WHAT IS EXPECTED:
Copy each entry verbatim, excluding its images.

Before and after images:
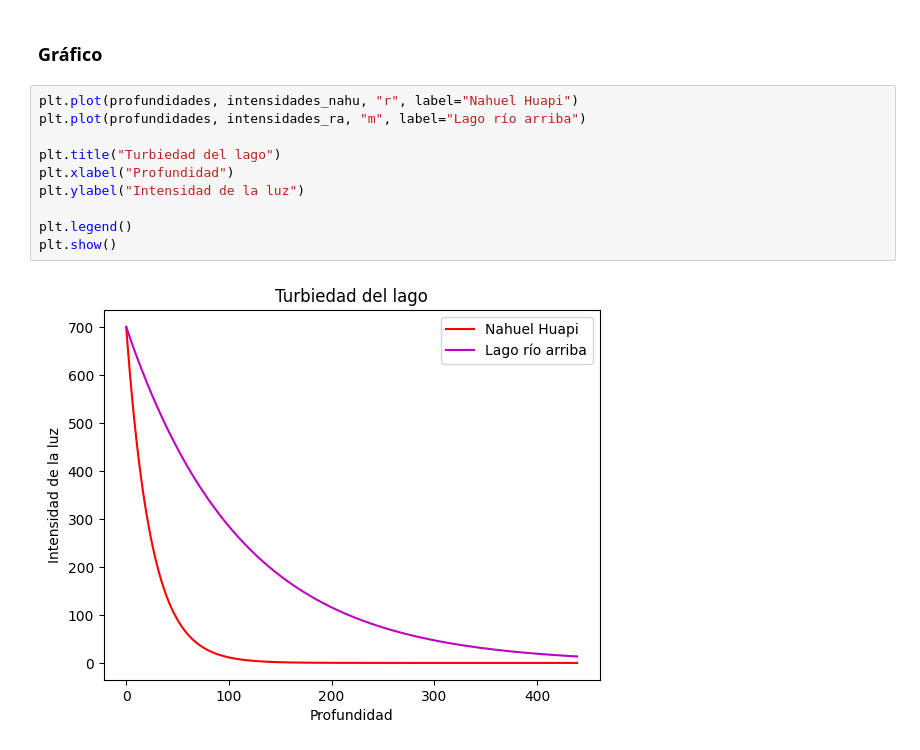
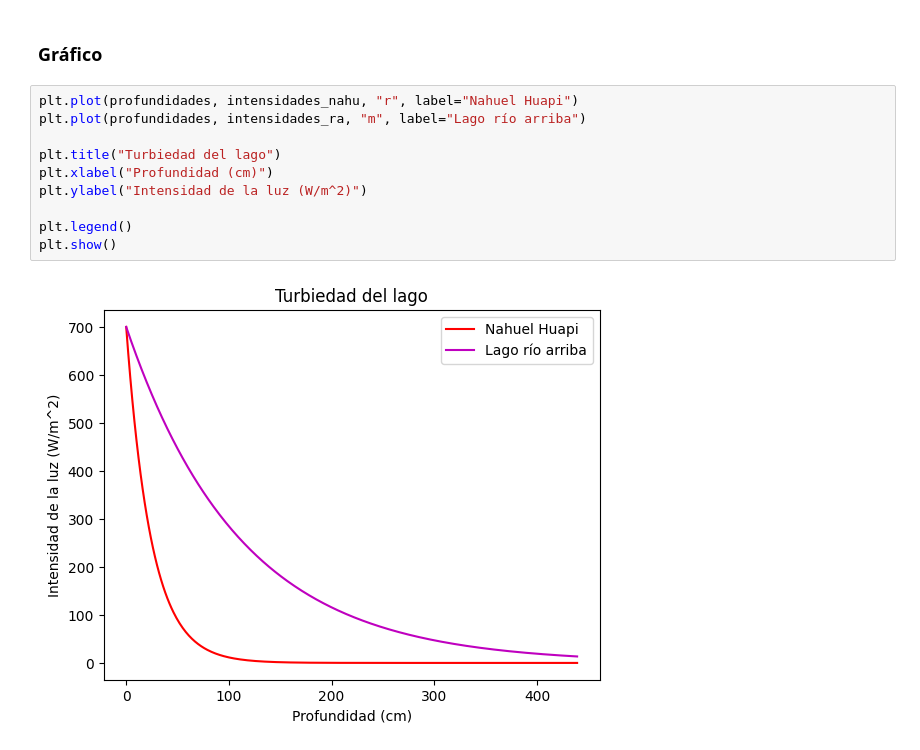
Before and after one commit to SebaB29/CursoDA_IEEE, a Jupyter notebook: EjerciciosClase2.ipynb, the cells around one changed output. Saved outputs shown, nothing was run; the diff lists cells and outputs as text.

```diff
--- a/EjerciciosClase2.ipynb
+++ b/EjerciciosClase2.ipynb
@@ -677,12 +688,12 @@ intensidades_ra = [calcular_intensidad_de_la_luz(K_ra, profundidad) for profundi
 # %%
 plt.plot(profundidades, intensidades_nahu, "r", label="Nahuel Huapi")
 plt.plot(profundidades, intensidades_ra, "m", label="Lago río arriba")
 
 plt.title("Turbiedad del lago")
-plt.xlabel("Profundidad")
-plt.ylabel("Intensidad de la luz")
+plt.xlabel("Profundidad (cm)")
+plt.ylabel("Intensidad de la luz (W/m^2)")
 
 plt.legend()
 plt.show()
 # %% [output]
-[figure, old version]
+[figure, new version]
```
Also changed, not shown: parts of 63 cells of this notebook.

TASK ANSWER:
Before and after one commit to SebaB29/CursoDA_IEEE, a Jupyter notebook: EjerciciosClase2.ipynb, the cells around one changed output. Saved outputs shown, nothing was run; the diff lists cells and outputs as text.

```diff
--- a/EjerciciosClase2.ipynb
+++ b/EjerciciosClase2.ipynb
@@ -677,12 +688,12 @@ intensidades_ra = [calcular_intensidad_de_la_luz(K_ra, profundidad) for profundi
 # %%
 plt.plot(profundidades, intensidades_nahu, "r", label="Nahuel Huapi")
 plt.plot(profundidades, intensidades_ra, "m", label="Lago río arriba")
 
 plt.title("Turbiedad del lago")
-plt.xlabel("Profundidad")
-plt.ylabel("Intensidad de la luz")
+plt.xlabel("Profundidad (cm)")
+plt.ylabel("Intensidad de la luz (W/m^2)")
 
 plt.legend()
 plt.show()
 # %% [output]
-[figure, old version]
+[figure, new version]
```
Also changed, not shown: parts of 63 cells of this notebook.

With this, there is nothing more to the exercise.